February 1, 2013
BLACK HISTORY MONTH Unsung heroine Moonstone Art Center wraps up its commemoration of the life and accomplishments of antilynching crusader, suffragist, journalist and speaker Ida B. Wells with a discussion of the relationship between 19th-century lynching and modern-day capital punishment. Criminal defense attorney Michael Coard, Witness to Innocence activist Shujaa Graham and others to speak. Ethical Humanist Society of Philadelphia, 1906 S. Rittenhouse Square, 2 p.m. Sunday, free, 215-735-3456, moonstoneartscenter.org.
February 3, 2011 |
Where does the Silk Road run? Not through Philly, apparently. The highly touted exhibit at the University of Pennsylvania's Museum of Archaeology and Anthropology, featuring mummies and artifacts from China, will open as planned this weekend - only without the Chinese mummies and artifacts.
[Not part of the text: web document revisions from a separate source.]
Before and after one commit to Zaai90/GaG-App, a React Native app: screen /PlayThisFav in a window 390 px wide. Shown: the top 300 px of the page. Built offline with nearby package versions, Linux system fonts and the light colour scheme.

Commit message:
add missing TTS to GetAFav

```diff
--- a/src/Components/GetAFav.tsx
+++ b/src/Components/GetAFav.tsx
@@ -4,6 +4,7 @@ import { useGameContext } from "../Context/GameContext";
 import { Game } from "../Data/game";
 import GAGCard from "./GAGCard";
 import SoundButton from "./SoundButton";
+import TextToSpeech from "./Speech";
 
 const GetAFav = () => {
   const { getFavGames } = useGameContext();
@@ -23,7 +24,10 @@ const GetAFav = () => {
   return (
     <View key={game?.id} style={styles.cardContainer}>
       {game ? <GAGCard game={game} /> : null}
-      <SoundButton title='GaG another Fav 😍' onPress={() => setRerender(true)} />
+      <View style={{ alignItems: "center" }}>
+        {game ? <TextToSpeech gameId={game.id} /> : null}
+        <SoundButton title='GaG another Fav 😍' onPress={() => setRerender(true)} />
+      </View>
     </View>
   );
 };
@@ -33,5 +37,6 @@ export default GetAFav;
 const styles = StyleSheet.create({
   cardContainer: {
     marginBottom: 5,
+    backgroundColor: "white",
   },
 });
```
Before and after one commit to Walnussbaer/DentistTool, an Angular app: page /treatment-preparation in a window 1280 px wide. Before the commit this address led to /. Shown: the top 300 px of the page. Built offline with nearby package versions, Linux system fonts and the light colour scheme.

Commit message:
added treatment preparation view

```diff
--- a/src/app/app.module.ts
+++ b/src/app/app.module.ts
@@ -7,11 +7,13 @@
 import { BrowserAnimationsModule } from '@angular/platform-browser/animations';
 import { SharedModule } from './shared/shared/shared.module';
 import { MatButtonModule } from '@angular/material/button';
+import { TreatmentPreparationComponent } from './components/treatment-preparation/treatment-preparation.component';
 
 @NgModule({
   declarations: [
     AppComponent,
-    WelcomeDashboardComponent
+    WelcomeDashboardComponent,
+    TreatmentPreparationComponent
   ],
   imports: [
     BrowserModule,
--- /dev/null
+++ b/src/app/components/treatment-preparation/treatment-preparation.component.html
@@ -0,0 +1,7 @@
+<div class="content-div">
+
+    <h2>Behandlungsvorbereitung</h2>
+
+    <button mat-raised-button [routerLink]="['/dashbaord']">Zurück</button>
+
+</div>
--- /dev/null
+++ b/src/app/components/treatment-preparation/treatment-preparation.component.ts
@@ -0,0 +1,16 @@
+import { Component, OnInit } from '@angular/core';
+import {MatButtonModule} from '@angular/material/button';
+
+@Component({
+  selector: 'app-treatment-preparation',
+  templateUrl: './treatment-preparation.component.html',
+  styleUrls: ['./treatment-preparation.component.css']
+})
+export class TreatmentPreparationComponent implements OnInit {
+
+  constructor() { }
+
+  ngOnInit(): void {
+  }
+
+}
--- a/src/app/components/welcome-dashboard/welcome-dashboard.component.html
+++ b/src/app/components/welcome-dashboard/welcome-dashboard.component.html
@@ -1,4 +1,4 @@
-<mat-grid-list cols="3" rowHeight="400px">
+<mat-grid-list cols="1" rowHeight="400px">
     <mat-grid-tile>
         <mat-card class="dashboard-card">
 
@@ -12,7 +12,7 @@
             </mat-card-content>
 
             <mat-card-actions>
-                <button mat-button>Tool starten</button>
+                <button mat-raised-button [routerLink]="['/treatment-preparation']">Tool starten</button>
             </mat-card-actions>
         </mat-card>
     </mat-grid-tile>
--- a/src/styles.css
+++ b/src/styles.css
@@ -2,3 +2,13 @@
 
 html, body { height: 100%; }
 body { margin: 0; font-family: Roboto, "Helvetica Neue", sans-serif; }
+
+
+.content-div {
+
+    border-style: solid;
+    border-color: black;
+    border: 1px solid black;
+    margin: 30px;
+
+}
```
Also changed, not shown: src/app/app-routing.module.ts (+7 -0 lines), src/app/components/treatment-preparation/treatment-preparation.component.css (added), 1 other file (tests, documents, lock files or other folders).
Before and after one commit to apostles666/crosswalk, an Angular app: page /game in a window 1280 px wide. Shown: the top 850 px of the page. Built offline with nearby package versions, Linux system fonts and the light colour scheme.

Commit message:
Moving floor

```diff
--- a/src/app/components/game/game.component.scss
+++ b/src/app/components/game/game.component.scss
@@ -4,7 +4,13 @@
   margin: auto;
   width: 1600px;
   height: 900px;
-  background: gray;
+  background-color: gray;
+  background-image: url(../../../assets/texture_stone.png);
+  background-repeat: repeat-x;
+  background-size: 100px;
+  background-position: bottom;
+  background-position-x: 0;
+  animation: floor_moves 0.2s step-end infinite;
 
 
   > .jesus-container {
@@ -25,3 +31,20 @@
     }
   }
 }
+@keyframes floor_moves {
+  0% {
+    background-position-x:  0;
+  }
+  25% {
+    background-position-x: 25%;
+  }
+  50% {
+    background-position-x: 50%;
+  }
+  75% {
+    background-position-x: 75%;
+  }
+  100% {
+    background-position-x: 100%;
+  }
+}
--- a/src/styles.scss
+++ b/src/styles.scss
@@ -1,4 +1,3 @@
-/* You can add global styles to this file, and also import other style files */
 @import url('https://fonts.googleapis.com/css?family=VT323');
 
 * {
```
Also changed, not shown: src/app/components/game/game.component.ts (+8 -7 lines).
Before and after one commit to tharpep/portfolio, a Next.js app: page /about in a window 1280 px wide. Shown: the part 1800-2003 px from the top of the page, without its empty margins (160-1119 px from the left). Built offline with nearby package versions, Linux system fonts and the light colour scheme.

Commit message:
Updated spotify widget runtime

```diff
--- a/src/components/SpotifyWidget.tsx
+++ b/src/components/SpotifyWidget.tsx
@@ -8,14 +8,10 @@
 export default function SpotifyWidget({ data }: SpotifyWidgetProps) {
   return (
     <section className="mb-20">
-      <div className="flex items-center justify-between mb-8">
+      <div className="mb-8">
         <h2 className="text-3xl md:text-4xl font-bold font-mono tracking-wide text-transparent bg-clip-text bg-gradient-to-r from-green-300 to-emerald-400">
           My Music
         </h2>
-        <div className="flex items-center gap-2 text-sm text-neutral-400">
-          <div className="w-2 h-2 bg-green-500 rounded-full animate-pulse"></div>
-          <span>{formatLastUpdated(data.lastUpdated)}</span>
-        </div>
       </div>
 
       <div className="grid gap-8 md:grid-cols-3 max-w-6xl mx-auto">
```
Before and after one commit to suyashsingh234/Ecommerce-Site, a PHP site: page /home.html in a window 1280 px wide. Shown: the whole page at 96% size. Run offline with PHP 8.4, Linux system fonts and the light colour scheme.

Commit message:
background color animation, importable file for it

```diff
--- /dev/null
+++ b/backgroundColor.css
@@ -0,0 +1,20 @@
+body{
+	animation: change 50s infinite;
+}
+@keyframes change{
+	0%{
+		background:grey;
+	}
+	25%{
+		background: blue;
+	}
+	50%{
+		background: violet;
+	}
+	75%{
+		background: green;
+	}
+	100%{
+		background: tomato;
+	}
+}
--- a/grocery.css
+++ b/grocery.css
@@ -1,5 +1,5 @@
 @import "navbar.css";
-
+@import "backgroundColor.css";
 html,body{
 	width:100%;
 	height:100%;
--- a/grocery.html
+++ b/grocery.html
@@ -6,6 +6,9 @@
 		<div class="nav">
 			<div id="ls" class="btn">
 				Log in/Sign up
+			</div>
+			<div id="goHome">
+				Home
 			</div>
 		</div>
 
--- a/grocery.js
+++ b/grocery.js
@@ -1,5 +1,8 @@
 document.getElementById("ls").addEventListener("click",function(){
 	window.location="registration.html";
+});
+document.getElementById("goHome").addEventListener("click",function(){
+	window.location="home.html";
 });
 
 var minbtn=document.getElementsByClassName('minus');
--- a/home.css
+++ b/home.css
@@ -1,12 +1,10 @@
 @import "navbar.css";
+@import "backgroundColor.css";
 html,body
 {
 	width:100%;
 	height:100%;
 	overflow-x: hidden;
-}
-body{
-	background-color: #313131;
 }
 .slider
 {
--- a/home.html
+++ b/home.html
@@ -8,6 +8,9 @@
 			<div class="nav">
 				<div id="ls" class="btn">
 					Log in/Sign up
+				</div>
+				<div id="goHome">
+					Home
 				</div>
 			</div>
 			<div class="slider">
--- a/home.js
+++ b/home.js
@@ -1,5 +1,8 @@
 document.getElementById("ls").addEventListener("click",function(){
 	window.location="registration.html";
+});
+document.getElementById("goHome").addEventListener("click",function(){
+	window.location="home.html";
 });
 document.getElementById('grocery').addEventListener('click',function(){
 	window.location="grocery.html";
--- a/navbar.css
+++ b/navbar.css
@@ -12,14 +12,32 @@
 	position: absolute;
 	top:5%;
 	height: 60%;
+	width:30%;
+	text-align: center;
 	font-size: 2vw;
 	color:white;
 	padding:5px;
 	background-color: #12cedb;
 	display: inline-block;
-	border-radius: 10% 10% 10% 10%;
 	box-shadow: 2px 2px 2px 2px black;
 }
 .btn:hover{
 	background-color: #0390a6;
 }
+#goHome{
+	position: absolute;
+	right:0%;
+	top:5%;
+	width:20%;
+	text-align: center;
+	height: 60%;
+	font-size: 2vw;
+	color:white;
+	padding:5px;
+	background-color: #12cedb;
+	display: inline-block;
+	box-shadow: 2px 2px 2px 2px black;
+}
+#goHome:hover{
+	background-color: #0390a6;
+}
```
Chinese officials informed the museum that the "Secrets of the Silk Road" exhibition pieces could not be displayed in Philadelphia despite having been shown in California and Texas, said Darien Sutton, a museum public-relations coordinator.